ABSTRACT: Gas migration in the southeast Barrow Sub-basin, Carnarvon Basin, Australia
Minifie, Sandra A, Angus D Ruddock, Jeff L Roche , West Australian Petroleum Pty Ltd, Perth, Western Australia, Australia
Understanding the migration history for the oil and gas fields trapped against the Long Island and Flinders Fault Systems, which lie on the southeast margin of the Barrow Sub-basin, is key to identifying the remaining hydrocarbon potential in this area. The discoveries vary from oil fields with no gas caps (Saladin, Chervil, and North Herald) to gas fields with thin oil rims (Australind, Roller, and Skate).

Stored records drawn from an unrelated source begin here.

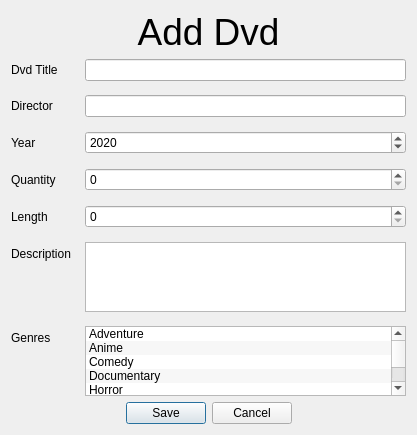
Old version of the form forms/dvddialog.ui in the repository umustdye/Book-Worms.
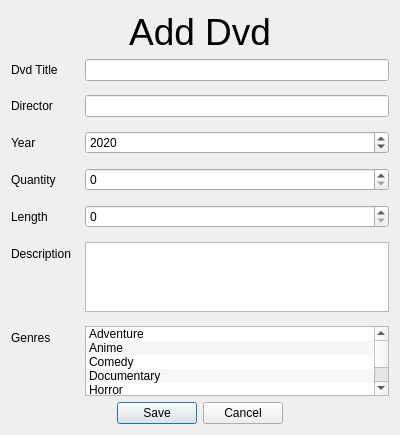
New version of the form.

The edit to the form file:
```diff
--- a/forms/dvddialog.ui
+++ b/forms/dvddialog.ui
@@ -6,7 +6,7 @@
    <rect>
     <x>0</x>
     <y>0</y>
-    <width>417</width>
+    <width>400</width>
     <height>435</height>
    </rect>
   </property>
@@ -95,7 +95,11 @@
       </widget>
      </item>
      <item row="4" column="1">
-      <widget class="QSpinBox" name="dvdLengthSpinbox"/>
+      <widget class="QSpinBox" name="dvdLengthSpinbox">
+       <property name="maximum">
+        <number>1000</number>
+       </property>
+      </widget>
      </item>
      <item row="5" column="0">
       <widget class="QLabel" name="label_8">
```
Left out of the diff: 3 changed lines with no effect on the pictures.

The gas columns in these fields contain both hydrocarbon and inert gas. Carbon-13 isotope analysis of carbon dioxide has been undertaken on several gas columns in the region. For example, Australind produces 1.02 mole% carbon dioxide with an isotope value of -13.1o/oo, which suggests thermal degradation of organic material is the source of the inert gas. Skate 3 produces 4.03 mole% carbon dioxide with an isotope value of +12.7 o/oo, which suggests the source of the inert gas is due to methanogenesis or biodegradation of the underlying oil column. The carbon dioxide in these two fields is produced from two different sources, while the charge mechanism for both is via the bounding fault. Consequently, a new charge model has been suggested in which the bounding faults play an important role in the migration of gas into the structures.
Acknowledging the presence and determining the source of inerts in the gas columns has increased our understanding of the sealing and conduit potential of individual faults within the fault systems. Exploration geochemistry, utilising gas composition analysis, can greatly impact the evaluation of petroleum prospectivity of an area through the rigorous assessment of a key risk parameter, the timing and migration of hydrocarbons.
AAPG Search and Discovery Article #90913©2000 AAPG International Conference and Exhibition, Bali, Indonesia